By far the biggest issue with this answer is the number of spelling and grammatical errors. I genuinely don't know whether the issue is that you just haven't proof read this at all, or whether your standard of English just isn't good enough (possibly because it is not your first language), but the standard of English alone is a serious issue here. I don't want to be harsh in saying that, but there would be no point at all in me pretending that that is anywhere near the standard that you need to reach in a written answer on a pupillage application, because it isn't.

I could give more feedback but I don't really want to just pile on. And more to the point, this issue of spelling and grammatical errors very seriously needs to be fixed. To be a barrister you need to have the very highest standards of English.
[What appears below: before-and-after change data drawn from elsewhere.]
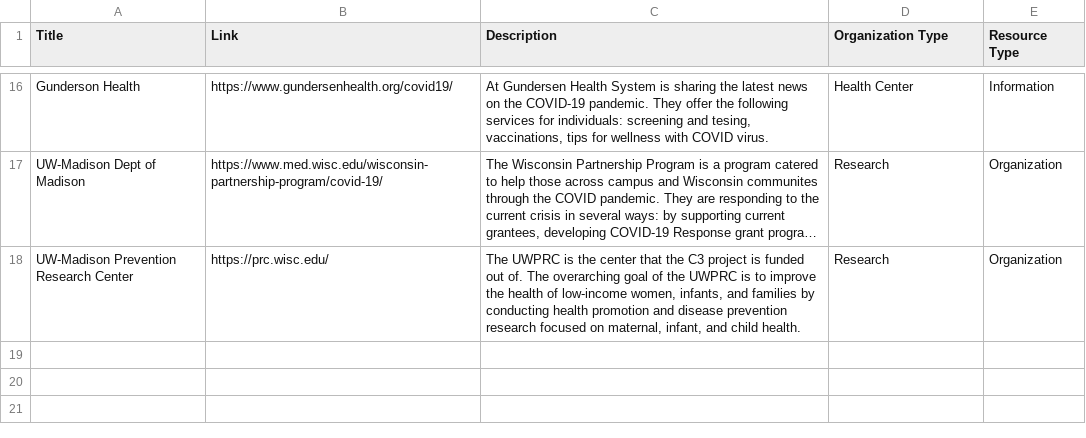
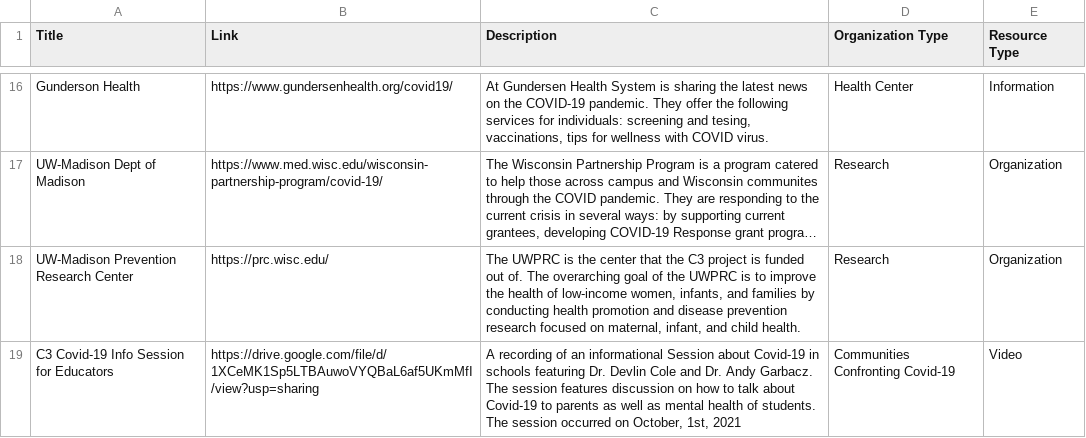
Before and after one commit to mbhattar9/C3, a CSV file: data/resources.csv, drawn as a sheet; only a part is shown, gaps mark what is left out; long unchanged cells end in …; the diff names each change by its address in the sheet, - before the commit and + after, or states it on an @@ line.

Commit message:
Update resources.csv
adding covid info session video link to resources

```diff
--- a/data/resources.csv
+++ b/data/resources.csv
+row 19: C3 Covid-19 Info Session for Educators | https://drive.google.com/file/d/1XCeMK1Sp5LTBAuwoVYQBaL6af5UKmMfI/view?usp=sharing | A recording of an informational Session about Covid-19 in schools featuring Dr. Devlin Cole and Dr. Andy Garbacz. The session features discussion on how to talk about Covid-19 to parents as well as mental health of students. The session occurred on October, 1st, 2021 | Communities Confronting Covid-19 | Video
```
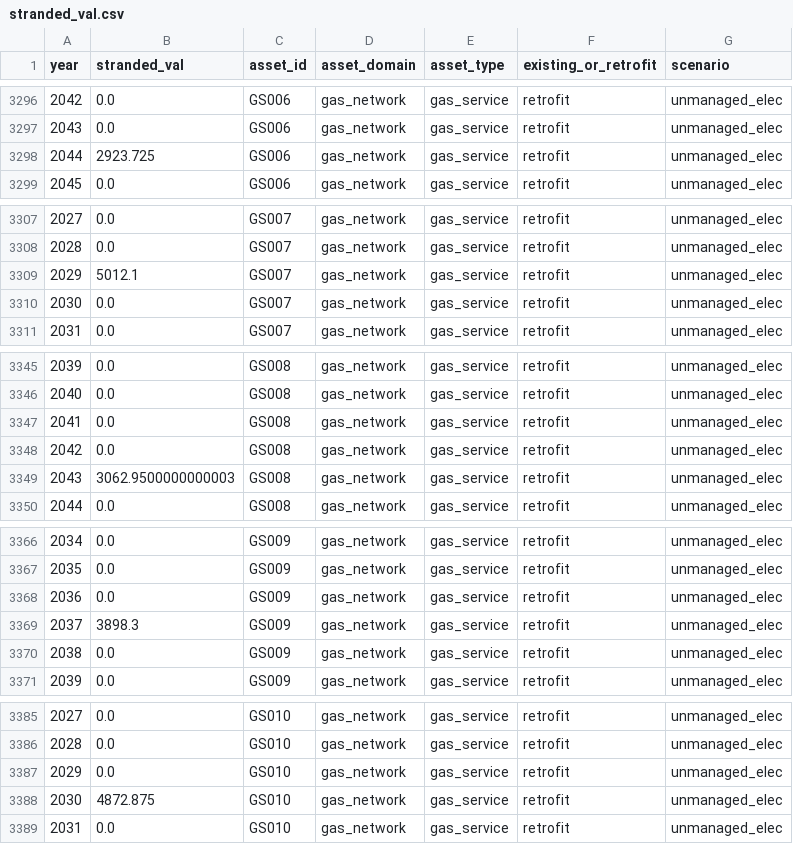
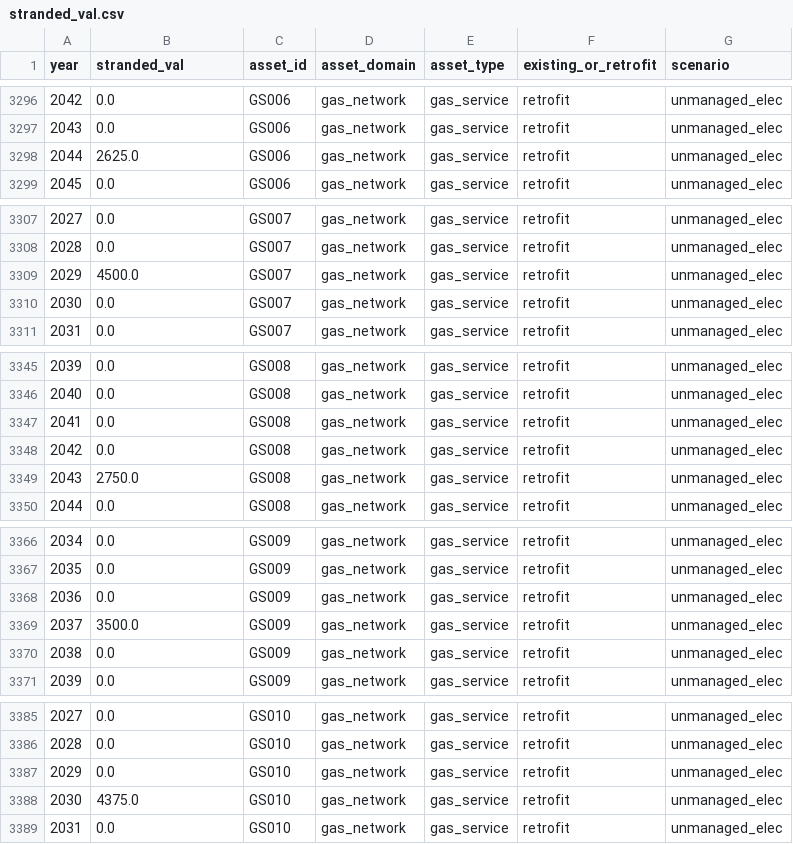
Before and after one commit to Groundworkdata/segment-iat, a CSV file: results/chicago_osage/stranded_val.csv, drawn as a sheet; only a part is shown, gaps mark what is left out; the diff covers the shown part only.

```diff
--- a/results/chicago_osage/stranded_val.csv
+++ b/results/chicago_osage/stranded_val.csv
@@ -3297,3 +3297,3 @@ year,stranded_val,asset_id,asset_domain,asset_type,existing_or_retrofit,scenario
 2043,0.0,GS006,gas_network,gas_service,retrofit,unmanaged_elec
-2044,2923.725,GS006,gas_network,gas_service,retrofit,unmanaged_elec
+2044,2625.0,GS006,gas_network,gas_service,retrofit,unmanaged_elec
 2045,0.0,GS006,gas_network,gas_service,retrofit,unmanaged_elec
@@ -3308,3 +3308,3 @@ year,stranded_val,asset_id,asset_domain,asset_type,existing_or_retrofit,scenario
 2028,0.0,GS007,gas_network,gas_service,retrofit,unmanaged_elec
-2029,5012.1,GS007,gas_network,gas_service,retrofit,unmanaged_elec
+2029,4500.0,GS007,gas_network,gas_service,retrofit,unmanaged_elec
 2030,0.0,GS007,gas_network,gas_service,retrofit,unmanaged_elec
@@ -3348,3 +3348,3 @@ year,stranded_val,asset_id,asset_domain,asset_type,existing_or_retrofit,scenario
 2042,0.0,GS008,gas_network,gas_service,retrofit,unmanaged_elec
-2043,3062.9500000000003,GS008,gas_network,gas_service,retrofit,unmanaged_elec
+2043,2750.0,GS008,gas_network,gas_service,retrofit,unmanaged_elec
 2044,0.0,GS008,gas_network,gas_service,retrofit,unmanaged_elec
@@ -3368,3 +3368,3 @@ year,stranded_val,asset_id,asset_domain,asset_type,existing_or_retrofit,scenario
 2036,0.0,GS009,gas_network,gas_service,retrofit,unmanaged_elec
-2037,3898.3,GS009,gas_network,gas_service,retrofit,unmanaged_elec
+2037,3500.0,GS009,gas_network,gas_service,retrofit,unmanaged_elec
 2038,0.0,GS009,gas_network,gas_service,retrofit,unmanaged_elec
@@ -3387,3 +3387,3 @@ year,stranded_val,asset_id,asset_domain,asset_type,existing_or_retrofit,scenario
 2029,0.0,GS010,gas_network,gas_service,retrofit,unmanaged_elec
-2030,4872.875,GS010,gas_network,gas_service,retrofit,unmanaged_elec
+2030,4375.0,GS010,gas_network,gas_service,retrofit,unmanaged_elec
 2031,0.0,GS010,gas_network,gas_service,retrofit,unmanaged_elec
```
Also changed, not shown: 77 edited cells elsewhere in this file, config_files/chicago_osage/utility_network/chicago_osage_gas_meters.csv, config_files/chicago_osage/utility_network/chicago_osage_gas_services.csv, 4 other files.
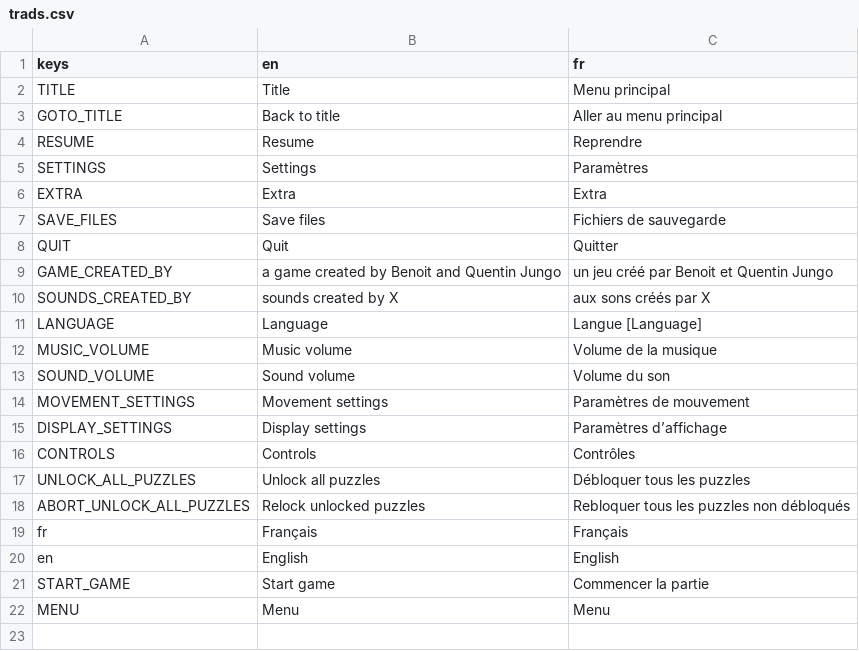
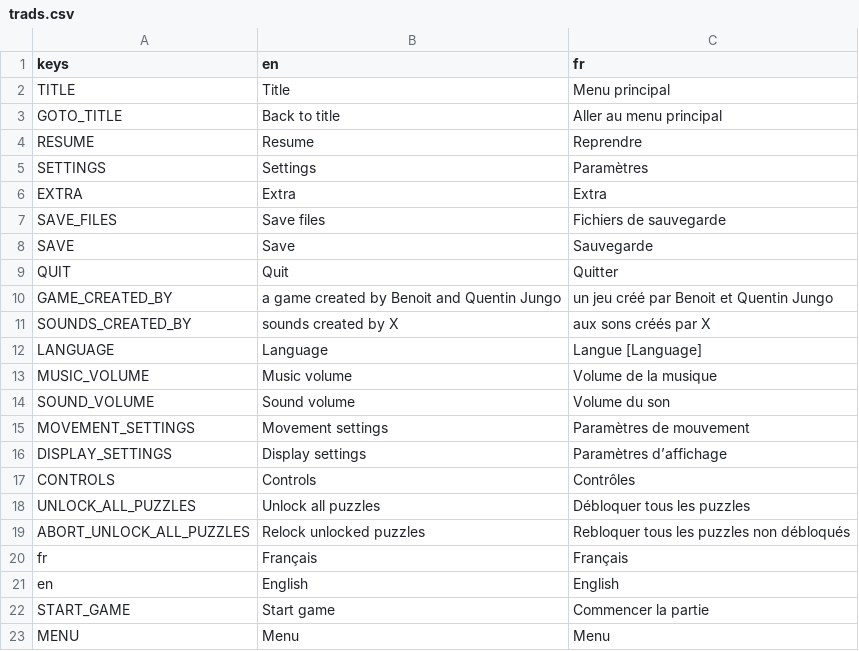
Before and after one commit to JungoQuentin/qube, a CSV file: assets_/trads.csv, drawn as a sheet.

```diff
--- a/assets_/trads.csv
+++ b/assets_/trads.csv
@@ -7,2 +7,3 @@ EXTRA,Extra,Extra
 SAVE_FILES,Save files,Fichiers de sauvegarde
+SAVE,Save,Sauvegarde
 QUIT,Quit,Quitter
```
Also changed, not shown: 3 other files.
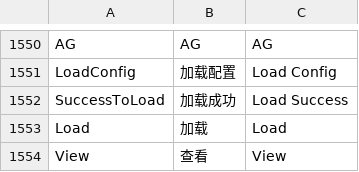
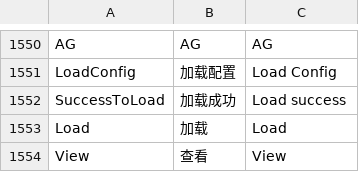
Before and after one commit to 519984307/Appciton, a CSV file: nPM/locale/locale.csv, drawn as a sheet; only a part is shown, gaps mark what is left out.

Commit message:
style(translate): update the translation of the "Load success" sentence
Closes #1994

```diff
--- a/nPM/locale/locale.csv
+++ b/nPM/locale/locale.csv
@@ -1551,3 +1551,3 @@ AG,AG,AG
 LoadConfig,加载配置,Load Config
-SuccessToLoad,加载成功,Load Success
+SuccessToLoad,加载成功,Load success
 Load,加载,Load
```
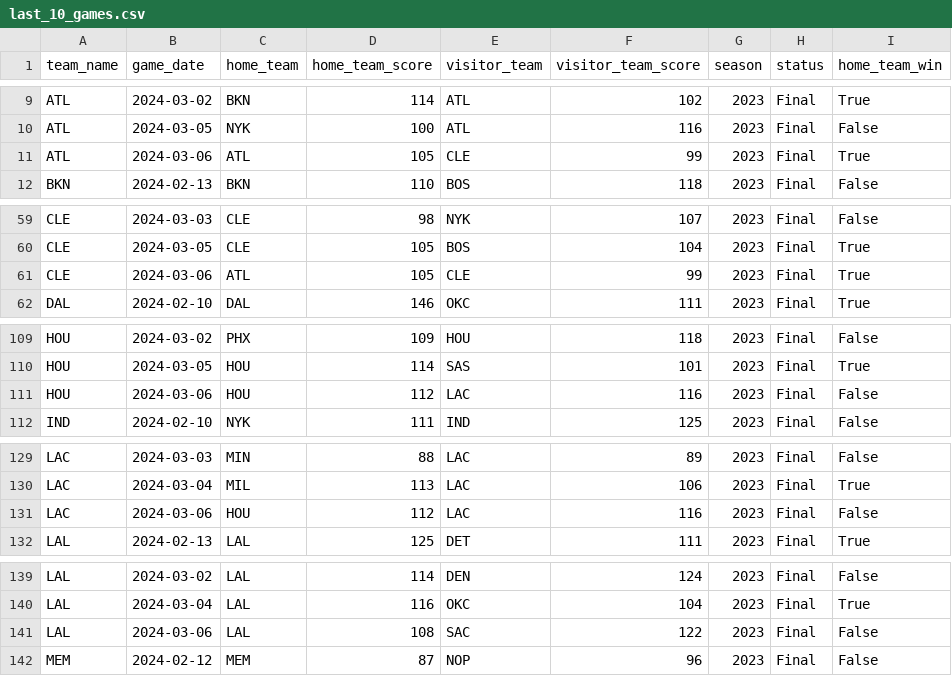
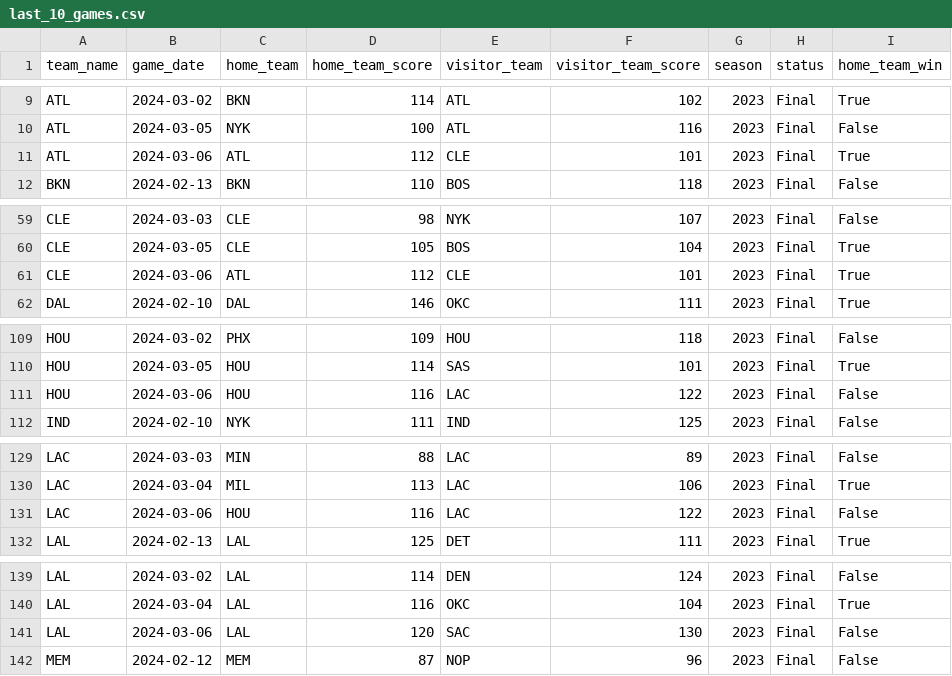
Before and after one commit to corey-cheung/nba-basketball-analytics, a CSV file: src/datasets/last_10_games.csv, drawn as a sheet; only a part is shown, gaps mark what is left out; the diff covers the shown part only; the diff names each change by its address in the sheet, - before the commit and + after, or states it on an @@ line.

```diff
--- a/src/datasets/last_10_games.csv
+++ b/src/datasets/last_10_games.csv
-D11 (home_team_score): 105
+D11 (home_team_score): 112
-F11 (visitor_team_score): 99
+F11 (visitor_team_score): 101
-D61 (home_team_score): 105
+D61 (home_team_score): 112
-F61 (visitor_team_score): 99
+F61 (visitor_team_score): 101
-D111 (home_team_score): 112
+D111 (home_team_score): 116
-F111 (visitor_team_score): 116
+F111 (visitor_team_score): 122
-D131 (home_team_score): 112
+D131 (home_team_score): 116
-F131 (visitor_team_score): 116
+F131 (visitor_team_score): 122
-D141 (home_team_score): 108
+D141 (home_team_score): 120
-F141 (visitor_team_score): 122
+F141 (visitor_team_score): 130
```
Also changed, not shown: 16 edited cells elsewhere in this file, src/datasets/latest_games.csv.
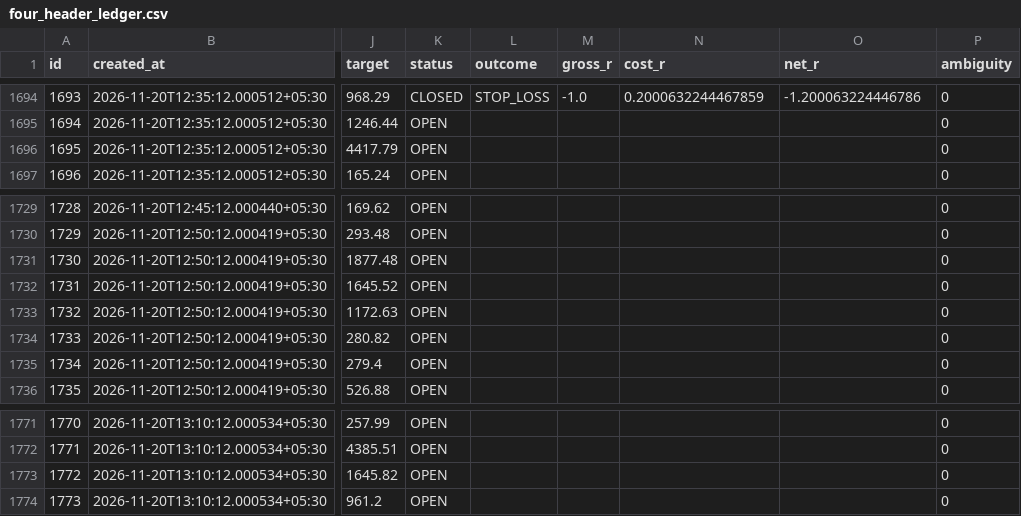
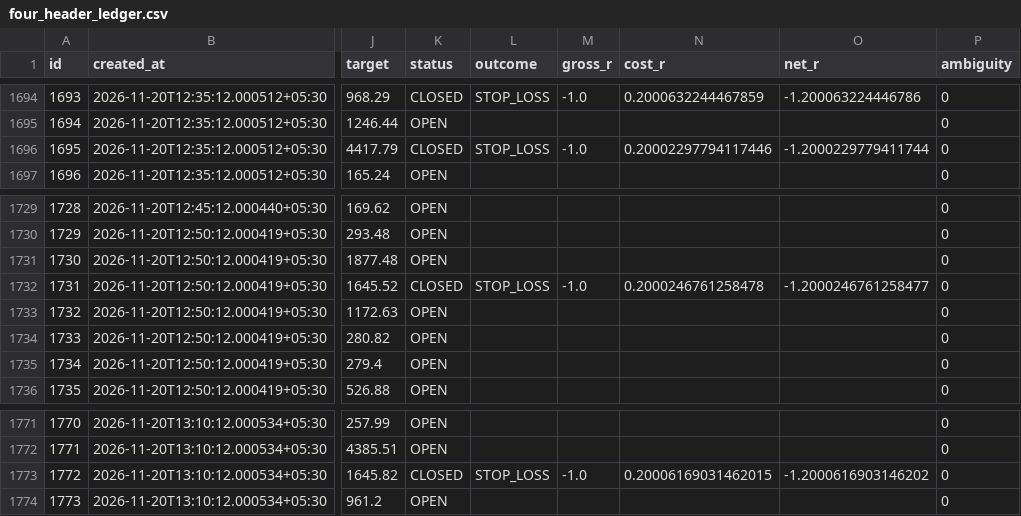
Before and after one commit to mahakalstay-coder/bharat-intraday-scout, a CSV file: reports/four_header_ledger.csv, drawn as a sheet; only a part is shown, gaps mark what is left out; the diff covers the shown part only; the diff names each change by its address in the sheet, - before the commit and + after, or states it on an @@ line.

```diff
--- a/reports/four_header_ledger.csv
+++ b/reports/four_header_ledger.csv
-K1696 (status): OPEN
+K1696 (status): CLOSED
-L1696 (outcome): (empty)
+L1696 (outcome): STOP_LOSS
-M1696 (gross_r): (empty)
+M1696 (gross_r): -1.0
-N1696 (cost_r): (empty)
+N1696 (cost_r): 0.20002297794117446
-O1696 (net_r): (empty)
+O1696 (net_r): -1.2000229779411744
-K1732 (status): OPEN
+K1732 (status): CLOSED
-L1732 (outcome): (empty)
+L1732 (outcome): STOP_LOSS
-M1732 (gross_r): (empty)
+M1732 (gross_r): -1.0
-N1732 (cost_r): (empty)
+N1732 (cost_r): 0.2000246761258478
-O1732 (net_r): (empty)
+O1732 (net_r): -1.2000246761258477
-K1773 (status): OPEN
+K1773 (status): CLOSED
-L1773 (outcome): (empty)
+L1773 (outcome): STOP_LOSS
-M1773 (gross_r): (empty)
+M1773 (gross_r): -1.0
-N1773 (cost_r): (empty)
+N1773 (cost_r): 0.20006169031462015
-O1773 (net_r): (empty)
+O1773 (net_r): -1.2000616903146202
```
Also changed, not shown: 3 added rows and 25 edited cells elsewhere in this file, 5 other files.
If you can't write a 200 word answer for an application that is even error free, let alone let alone persuasive and to a high linguistic standard, you stand next to no chance of securing an interview.
Be as harsh as you can please, I truly appreciate it. English is my second language indeed and it is something I am working on. I am planning to have someone proof read my final draft. I just need to know if the points i am making are good enough and if I am answering the question.

Thank you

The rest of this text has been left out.